Topping the charts and ruling the box office right now is Toby Marlow and Lucy Moss’s SIX, the pop-concert musical about the trials and tribulations of the six wives of Henry VIII. The show debuted in the West End in 2019 and on Broadway in 2020, and is still running at both locations. I was lucky enough to be in the right place at the right time for the North American tour and got to see these queens live in concert at the Orpheum Theatre in San Francisco!
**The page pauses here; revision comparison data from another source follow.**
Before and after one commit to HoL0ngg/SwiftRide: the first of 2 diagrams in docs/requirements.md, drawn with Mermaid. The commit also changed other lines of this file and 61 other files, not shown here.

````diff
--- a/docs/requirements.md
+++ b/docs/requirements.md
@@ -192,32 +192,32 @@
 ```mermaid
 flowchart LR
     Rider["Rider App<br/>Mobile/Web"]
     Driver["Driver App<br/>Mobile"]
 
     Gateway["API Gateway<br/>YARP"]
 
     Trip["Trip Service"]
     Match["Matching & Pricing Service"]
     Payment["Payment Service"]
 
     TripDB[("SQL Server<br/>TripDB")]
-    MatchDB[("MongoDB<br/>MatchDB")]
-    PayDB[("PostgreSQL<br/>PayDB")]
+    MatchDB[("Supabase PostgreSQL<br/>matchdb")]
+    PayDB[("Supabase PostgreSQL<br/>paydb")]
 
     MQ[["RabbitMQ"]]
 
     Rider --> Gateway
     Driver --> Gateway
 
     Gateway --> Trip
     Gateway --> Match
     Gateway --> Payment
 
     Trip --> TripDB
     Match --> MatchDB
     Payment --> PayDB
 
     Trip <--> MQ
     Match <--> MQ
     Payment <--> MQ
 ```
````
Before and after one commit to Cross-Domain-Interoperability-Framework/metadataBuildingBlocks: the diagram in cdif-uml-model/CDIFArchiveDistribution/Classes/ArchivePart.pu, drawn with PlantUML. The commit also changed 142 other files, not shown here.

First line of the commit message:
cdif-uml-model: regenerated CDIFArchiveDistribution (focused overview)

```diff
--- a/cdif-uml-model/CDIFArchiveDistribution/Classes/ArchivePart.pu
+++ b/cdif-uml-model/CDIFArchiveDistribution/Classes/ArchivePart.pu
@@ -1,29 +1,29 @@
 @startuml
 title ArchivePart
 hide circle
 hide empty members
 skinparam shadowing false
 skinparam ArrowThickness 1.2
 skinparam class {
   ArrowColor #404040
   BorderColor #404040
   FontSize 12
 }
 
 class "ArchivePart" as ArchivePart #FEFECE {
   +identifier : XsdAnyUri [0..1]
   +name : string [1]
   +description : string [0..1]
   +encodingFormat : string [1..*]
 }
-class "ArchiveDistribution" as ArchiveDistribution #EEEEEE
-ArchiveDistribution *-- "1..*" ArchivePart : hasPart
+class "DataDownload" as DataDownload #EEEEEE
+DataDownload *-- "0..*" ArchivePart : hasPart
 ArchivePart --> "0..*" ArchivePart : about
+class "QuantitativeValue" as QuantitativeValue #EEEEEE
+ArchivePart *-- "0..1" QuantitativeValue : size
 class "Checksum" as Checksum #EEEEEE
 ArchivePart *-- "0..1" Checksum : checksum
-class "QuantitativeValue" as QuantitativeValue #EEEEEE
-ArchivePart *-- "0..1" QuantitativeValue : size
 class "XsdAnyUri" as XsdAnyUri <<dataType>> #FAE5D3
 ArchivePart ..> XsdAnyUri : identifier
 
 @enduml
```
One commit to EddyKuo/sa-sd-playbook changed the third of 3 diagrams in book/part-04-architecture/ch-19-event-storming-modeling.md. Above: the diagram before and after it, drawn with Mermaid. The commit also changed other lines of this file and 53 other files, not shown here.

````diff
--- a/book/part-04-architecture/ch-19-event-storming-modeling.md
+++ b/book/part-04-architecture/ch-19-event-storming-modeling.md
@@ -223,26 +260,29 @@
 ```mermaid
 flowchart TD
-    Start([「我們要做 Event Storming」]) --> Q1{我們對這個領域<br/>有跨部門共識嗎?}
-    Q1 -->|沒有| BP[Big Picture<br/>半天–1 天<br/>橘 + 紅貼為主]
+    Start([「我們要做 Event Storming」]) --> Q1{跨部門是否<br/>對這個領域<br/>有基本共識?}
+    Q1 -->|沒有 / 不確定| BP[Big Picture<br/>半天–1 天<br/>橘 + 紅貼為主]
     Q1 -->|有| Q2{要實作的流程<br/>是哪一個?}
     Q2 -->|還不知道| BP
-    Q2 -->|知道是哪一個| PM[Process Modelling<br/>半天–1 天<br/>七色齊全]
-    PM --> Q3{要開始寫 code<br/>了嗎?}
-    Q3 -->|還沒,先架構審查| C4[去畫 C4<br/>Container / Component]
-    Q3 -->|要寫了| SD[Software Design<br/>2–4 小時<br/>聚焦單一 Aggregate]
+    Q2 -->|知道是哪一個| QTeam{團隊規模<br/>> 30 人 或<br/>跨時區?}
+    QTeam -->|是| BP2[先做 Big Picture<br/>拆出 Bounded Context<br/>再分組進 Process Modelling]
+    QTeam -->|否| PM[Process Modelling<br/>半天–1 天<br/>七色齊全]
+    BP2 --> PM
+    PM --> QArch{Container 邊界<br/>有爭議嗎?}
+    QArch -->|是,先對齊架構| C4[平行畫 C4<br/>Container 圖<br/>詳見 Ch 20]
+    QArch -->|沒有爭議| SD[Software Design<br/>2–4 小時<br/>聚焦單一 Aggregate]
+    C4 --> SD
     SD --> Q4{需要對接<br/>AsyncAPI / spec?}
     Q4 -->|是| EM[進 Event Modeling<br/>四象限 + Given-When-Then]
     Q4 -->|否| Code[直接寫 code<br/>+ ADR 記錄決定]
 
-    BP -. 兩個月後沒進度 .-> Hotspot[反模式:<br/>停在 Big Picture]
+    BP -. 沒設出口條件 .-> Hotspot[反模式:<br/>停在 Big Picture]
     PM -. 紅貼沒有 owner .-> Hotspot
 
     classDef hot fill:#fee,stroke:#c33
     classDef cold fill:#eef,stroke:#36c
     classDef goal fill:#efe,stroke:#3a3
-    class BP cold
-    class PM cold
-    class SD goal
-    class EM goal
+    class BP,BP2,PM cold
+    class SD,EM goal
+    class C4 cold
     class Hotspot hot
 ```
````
SIX is a short musical, clocking in at around an hour and a half, during which the six wives of Henry VIII are decked out in full punk-rock regalia for a concert and a competition: each queen will tell her story and the one who has had the worst experience with Henry will become the lead singer of their band. Marlow and Moss wrote SIX while they were students at Cambridge University for the Edinburgh Fringe Festival. Now, they are the winners of the 2022 Tony Award for Best Original Score Written for Theatre. Costume designer Gabriella Slade also won the Tony for Best Costume Design of a Musical, and the show has received numerous other accolades.

The Orpheum is one of my favourite venues for musical theatre because of its grandiose and slightly foreboding atmosphere–the perfect setting for the queens to make their grand entrance. It first opened in 1926 and was named a San Francisco Landmark in 1977. An essential stop for any major musical touring through North America, it seats 2,200 people and has put on shows such as Hamilton, Mamma Mia!, and Wicked as well as hosting the Grateful Dead for several performances in 1976. As a bonus, there are plenty of amazing restaurants within walking distance, such as Brenda’s French Soul Food, Momo’s, and Birdsong.

SIX was an absolute blast with riveting music, plenty of laughs, and girl power for the ages, but there was also some intense research and clever design going on behind the scenes. According to the Evening Standard, “for Moss, a history graduate, the show was a chance not only to reassess the reputations of Henry’s wives but to set the record straight.” Elements of modern singers are mixed into the songs which become ways for each woman to tell “her-story” and reframe the narrative of her life. In the conceptualization of the characters, each queen was inspired by certain pop stars—for Catherine of Aragon it was Beyoncé and Shakira, for Anne Boleyn, Lily Allen and Avril Lavigne, and for my personal favourite Katherine Howard: Ariana Grande and Britney Spears (according to the Orpheum’s program). The production also grounds the empowerment of the queens in historical fact—a biography of each is included in the program, historical references and quotes are mixed into the lyrics and script, and Slade incorporates elements of period clothing in the costume design.

The show opens with some dramatic drums, lights, and fog before the queens come out to warm up the audience and introduce their “ladies-in-waiting”—the onstage band members who complete the entirely female and non-binary cast. The over-the-top bling is fitting for royalty and the metatextual script has them interacting with the audience throughout and not denying the subtle absurdity of the concept—when one of the other queens, confused, asks Anne Boleyn, “So you died?” Anne only responds with a “Yes,” not seeing the problem. Yes, all these women are dead. Yes, they are on stage performing right now. Don’t read too much into it. After an hour or so of great tunes, the queens, at Catherine Parr’s instigation, decide that the competition isn’t worthwhile since it only ascribes them value through their relationship with Henry, so they celebrate their own individuality in the last song.

SIX connects verifiable history with modern aesthetics and therefore modern messages of women’s empowerment. You think these women’s lives are irrelevant? When “K Howard” relates the story of how she was only employed by a man so he could seduce her, she explains to the audience that “it was a different time,” to some amusement. Only a few years before Marlow and Moss wrote their musical, Hamilton reclaimed history by recounting “a story about America then, told by America now,” focusing on the role of immigrants and people of colour in American history and infusing the soundtrack with rap and hip-hop. SIX does something similar on a smaller scale—mainly focusing on the lives of these six women—but still promoting a message which applies to everyone. The show’s website also includes a “Queen of the Week” page and invites fans to nominate someone who is making a difference in the world to be featured.

SIX is an ironically upbeat affirmation of women’s autonomy—and a great history lesson for this American girl who couldn’t remember anything past wife #3. I highly recommend going to see it in London—or when it is at New Theatre Oxford at the beginning of June!